> **Task prompt**
Say only how many lines in the entries below contain the word "dart".

---------- Excerpted data ----------

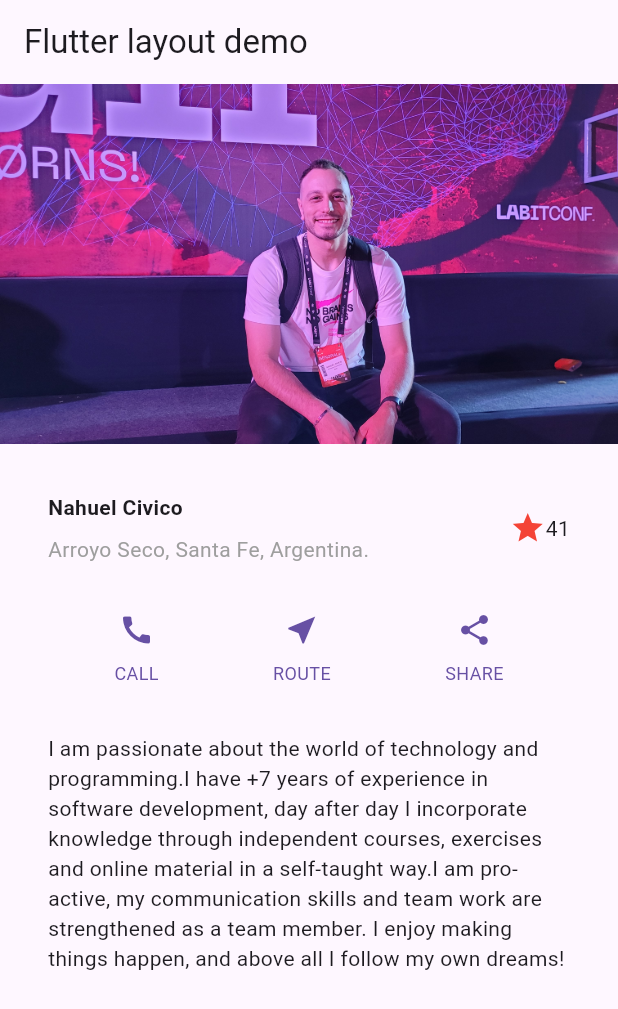
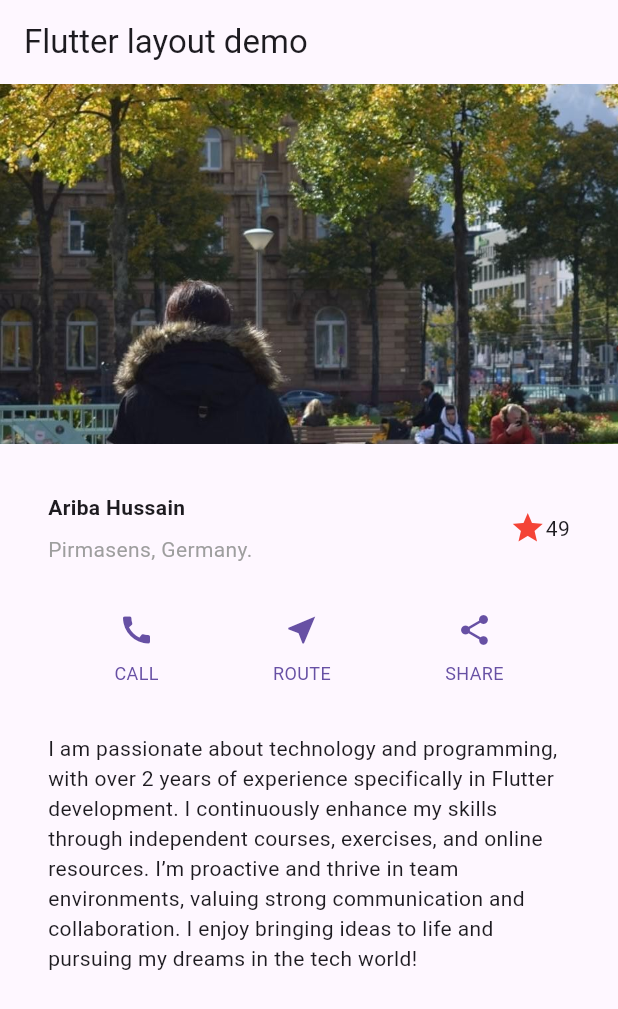
Before and after one commit to ariba1039/build_flutter_layout, a Flutter app: the screen it shows after launch, on a phone screen of 412 x 824 dp. Shown: the top 1009 px of the screen. Run offline on Flutter 3.47's test engine with Material 3 defaults, Android fonts, the phone set to English and light mode, and no system bars.

Commit message:
fixes:done with the assignment 2

```diff
--- a/lib/main.dart
+++ b/lib/main.dart
@@ -22,18 +22,16 @@ class MyApp extends StatelessWidget {
           child: Column(
             children: [
               ImageSection(
-                image: 'assets/images/nahubitconf.jpg',
+                image: 'assets/images/ariba.jpeg',
               ),
               TitleSection(
-                name: 'Nahuel Civico',
-                location: 'Arroyo Seco, Santa Fe, Argentina.',
+                name: 'Ariba Hussain ',
+                location: 'Pirmasens, Germany.',
               ),
               ButtonSection(),
               TextSection(
                 description:
-                    'I am passionate about the world of technology and programming.'
-                    'I have +7 years of experience in software development, day after day I incorporate knowledge through independent courses, exercises and online material in a self-taught way.'
-                    'I am pro-active, my communication skills and team work are strengthened as a team member. I enjoy making things happen, and above all I follow my own dreams!',
+                "I am passionate about technology and programming, with over 2 years of experience specifically in Flutter development. I continuously enhance my skills through independent courses, exercises, and online resources. I’m proactive and thrive in team environments, valuing strong communication and collaboration. I enjoy bringing ideas to life and pursuing my dreams in the tech world!"
               ),
             ],
           ),
--- a/lib/widgets/title_section.dart
+++ b/lib/widgets/title_section.dart
@@ -45,7 +45,7 @@ class TitleSection extends StatelessWidget {
             Icons.star,
             color: Colors.red[500],
           ),
-          const Text('41'),
+          const Text('49'),
         ],
       ),
     );
```
Also changed, not shown: assets/images/ariba.jpeg (added), assets/images/nahubitconf.jpg (deleted), 1 other file.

----------

> **Response to this task**
4